I’ve always struggled with communion. It’s been explained to me for most of my life, but I still don’t quite get it.

I feel similarly to the crowd in John 6 to whom Jesus said, “Eat my body”

It seems like a good point in the conversation to walk away. Or at least a good time during the service to go to the bathroom.

Jesus celebrated the Passover with his disciples the night before he was crucified, ushering in the new covenant through his blood. Breaking and sharing bread and wine was a sign of God’s presence and mercy, commemorating and remembering the rescuing, redemptive movement of God.

I get it, but I still don’t get it.

I spent most of yesterday in the Walt Disney Pavilion at Florida Hospital with a group from the Mosaic community. The location was over-the-top Disney—filled with off-duty princesses resting on what looked like the set from The Lion King.  Dozens of people were gathered to pray for their friends Kevin and Lindsey and their newborn baby Dasah.

Dasah’s birth was a glimpse of miraculous grace. She was born without a skull—nothing to protect her brain and ultimately, no way to sustain her life. Her brave mother delivered her in the morning, knowing that once Dasah was outside of her body, her sweet baby girl would have little time left on this earth.

Dasah’s parents and her community have done everything to celebrate the life that God created. When Dasah was two hours old, those gathered in the waiting room sang happy birthday and then passed out her birthday cake.

When I walked in a few minutes after the birthday party, the waiting room looked like a youth group lock-in. Blankets, cups of coffee, and groups of two or three huddled together. And there were dozens of pink plates littering the floor, holding the remains of half-eaten pieces of birthday cake.

My friend jumped up when she saw me, “Did you get your cake?!”

I laughed, thinking of how little cake seemed to matter at a time when a baby girl was fighting for every minute of life.

“Oh you have to have some cake!” she insisted, returning with a less than appetizing sight. She had pushed a few half eaten pieces of cake together that she had found on various abandoned plates. It wasn’t pretty, especially when I could see the spots where others had already licked off the frosting.

I might normally say no to a piece of mostly-eaten, leftover cake from the floor, but the peer pressure was intense.

As I looked at the community of Mosaic huddled around bibles and pieces of hope, I realized that this birthday cake was more than just a celebration of Dasah’s life. It was a song of praise for who God is. It was a way to recognize the presence of God and the faithful work of God.

This birthday cake was communion—it was the sacred meal shared among the people of God. And this was a perfect time to eat that cake.

This was the bread broken and offered to God’s people gathered in the hospital waiting room.
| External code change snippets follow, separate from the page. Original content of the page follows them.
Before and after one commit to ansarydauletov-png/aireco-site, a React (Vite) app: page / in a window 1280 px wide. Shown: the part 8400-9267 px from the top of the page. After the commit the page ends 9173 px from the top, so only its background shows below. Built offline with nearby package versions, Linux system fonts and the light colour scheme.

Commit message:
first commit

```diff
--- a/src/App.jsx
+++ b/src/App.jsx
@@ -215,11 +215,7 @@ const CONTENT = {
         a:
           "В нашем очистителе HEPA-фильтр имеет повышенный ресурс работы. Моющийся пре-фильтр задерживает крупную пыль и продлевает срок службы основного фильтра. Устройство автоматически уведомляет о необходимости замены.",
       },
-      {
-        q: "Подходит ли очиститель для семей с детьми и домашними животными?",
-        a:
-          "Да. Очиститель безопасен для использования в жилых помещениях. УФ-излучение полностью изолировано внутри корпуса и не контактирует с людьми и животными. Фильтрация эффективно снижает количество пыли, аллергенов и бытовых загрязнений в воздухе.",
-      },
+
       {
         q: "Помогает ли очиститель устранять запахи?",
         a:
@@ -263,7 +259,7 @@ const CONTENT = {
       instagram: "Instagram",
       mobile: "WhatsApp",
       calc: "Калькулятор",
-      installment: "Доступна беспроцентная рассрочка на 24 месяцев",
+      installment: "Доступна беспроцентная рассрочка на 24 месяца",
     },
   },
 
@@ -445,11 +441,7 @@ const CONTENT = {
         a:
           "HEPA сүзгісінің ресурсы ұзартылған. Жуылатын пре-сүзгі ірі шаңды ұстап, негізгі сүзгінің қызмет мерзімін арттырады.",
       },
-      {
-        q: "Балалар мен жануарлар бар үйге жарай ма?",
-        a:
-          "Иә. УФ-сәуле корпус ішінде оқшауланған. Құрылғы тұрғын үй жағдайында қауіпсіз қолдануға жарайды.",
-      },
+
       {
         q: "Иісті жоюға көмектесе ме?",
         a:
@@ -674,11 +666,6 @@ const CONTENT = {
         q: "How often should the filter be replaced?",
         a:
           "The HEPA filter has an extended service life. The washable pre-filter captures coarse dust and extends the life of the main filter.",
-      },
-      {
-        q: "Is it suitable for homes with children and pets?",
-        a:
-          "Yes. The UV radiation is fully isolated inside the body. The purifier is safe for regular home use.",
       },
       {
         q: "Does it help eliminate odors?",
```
It was the sign of celebration and the sign of longing. It gave voice to gratitude and also gave voice to desperation.

“Do this in remembrance of me.”

And he broke the bread and gave it to the disciples, “Take and eat.”

The disciples ate, participating in the work of Christ, remembering the life of Christ, and participating in his suffering. And Jesus called them to take it together—not in isolation, but sharing the meal in thanksgiving.

And as I ate the bite of Dasah’s birthday cake handed to me, communion made sense for the first time in my life. I was sharing this meal with this community in remembrance of God.

This birthday cake was Christ’s body, offering hope and a picture of life pushing through death. But it was also an invitation into suffering.

“Every time you eat of the bread or drink of the cup, you broadcast the death of Jesus until he comes again,” Paul said.

We are people who celebrate, but we are people who know the darkness is still real. We walk in light, but we know the darkness has not yet been obliterated. We are able to enter into this life with Jesus, but we know we will not fully know life on this side of heaven.

When we take communion, we as the Body remember that God is near. We gather to remember God’s willingness to care for and be present to his people.

We are still broken and incomplete and desperate for Jesus, and so we wait. And sometimes while we wait, we eat birthday cake.